## To do
Word for word, restate every entry that follows.

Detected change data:
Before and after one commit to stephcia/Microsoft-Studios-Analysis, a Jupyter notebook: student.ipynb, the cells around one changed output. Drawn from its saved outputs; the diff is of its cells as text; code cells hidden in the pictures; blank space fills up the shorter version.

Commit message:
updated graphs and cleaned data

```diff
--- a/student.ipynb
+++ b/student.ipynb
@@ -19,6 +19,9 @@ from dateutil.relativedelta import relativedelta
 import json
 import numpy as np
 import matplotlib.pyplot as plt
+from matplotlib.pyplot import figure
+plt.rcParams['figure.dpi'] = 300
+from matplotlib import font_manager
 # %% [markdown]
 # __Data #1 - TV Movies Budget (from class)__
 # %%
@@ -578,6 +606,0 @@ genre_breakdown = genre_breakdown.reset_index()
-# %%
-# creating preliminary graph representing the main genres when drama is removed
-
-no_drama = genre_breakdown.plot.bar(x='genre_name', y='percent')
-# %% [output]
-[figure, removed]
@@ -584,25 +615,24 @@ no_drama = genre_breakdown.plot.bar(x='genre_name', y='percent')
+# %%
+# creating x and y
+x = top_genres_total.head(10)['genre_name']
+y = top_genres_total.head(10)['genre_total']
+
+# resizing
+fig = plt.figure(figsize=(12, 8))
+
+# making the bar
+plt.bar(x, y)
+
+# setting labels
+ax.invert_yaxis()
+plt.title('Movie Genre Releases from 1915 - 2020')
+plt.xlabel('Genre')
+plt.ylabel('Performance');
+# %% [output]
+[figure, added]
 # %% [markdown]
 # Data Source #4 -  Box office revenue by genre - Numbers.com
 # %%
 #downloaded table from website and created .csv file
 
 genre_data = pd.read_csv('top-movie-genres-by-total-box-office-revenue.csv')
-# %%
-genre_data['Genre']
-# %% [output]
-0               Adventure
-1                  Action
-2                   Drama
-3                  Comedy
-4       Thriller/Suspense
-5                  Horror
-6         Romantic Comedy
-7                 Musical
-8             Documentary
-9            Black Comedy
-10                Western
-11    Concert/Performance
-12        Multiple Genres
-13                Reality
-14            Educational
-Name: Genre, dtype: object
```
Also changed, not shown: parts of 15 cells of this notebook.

## Answer space
Before and after one commit to stephcia/Microsoft-Studios-Analysis, a Jupyter notebook: student.ipynb, the cells around one changed output. Drawn from its saved outputs; the diff is of its cells as text; code cells hidden in the pictures; blank space fills up the shorter version.

Commit message:
updated graphs and cleaned data

```diff
--- a/student.ipynb
+++ b/student.ipynb
@@ -19,6 +19,9 @@ from dateutil.relativedelta import relativedelta
 import json
 import numpy as np
 import matplotlib.pyplot as plt
+from matplotlib.pyplot import figure
+plt.rcParams['figure.dpi'] = 300
+from matplotlib import font_manager
 # %% [markdown]
 # __Data #1 - TV Movies Budget (from class)__
 # %%
@@ -578,6 +606,0 @@ genre_breakdown = genre_breakdown.reset_index()
-# %%
-# creating preliminary graph representing the main genres when drama is removed
-
-no_drama = genre_breakdown.plot.bar(x='genre_name', y='percent')
-# %% [output]
-[figure, removed]
@@ -584,25 +615,24 @@ no_drama = genre_breakdown.plot.bar(x='genre_name', y='percent')
+# %%
+# creating x and y
+x = top_genres_total.head(10)['genre_name']
+y = top_genres_total.head(10)['genre_total']
+
+# resizing
+fig = plt.figure(figsize=(12, 8))
+
+# making the bar
+plt.bar(x, y)
+
+# setting labels
+ax.invert_yaxis()
+plt.title('Movie Genre Releases from 1915 - 2020')
+plt.xlabel('Genre')
+plt.ylabel('Performance');
+# %% [output]
+[figure, added]
 # %% [markdown]
 # Data Source #4 -  Box office revenue by genre - Numbers.com
 # %%
 #downloaded table from website and created .csv file
 
 genre_data = pd.read_csv('top-movie-genres-by-total-box-office-revenue.csv')
-# %%
-genre_data['Genre']
-# %% [output]
-0               Adventure
-1                  Action
-2                   Drama
-3                  Comedy
-4       Thriller/Suspense
-5                  Horror
-6         Romantic Comedy
-7                 Musical
-8             Documentary
-9            Black Comedy
-10                Western
-11    Concert/Performance
-12        Multiple Genres
-13                Reality
-14            Educational
-Name: Genre, dtype: object
```
Also changed, not shown: parts of 15 cells of this notebook.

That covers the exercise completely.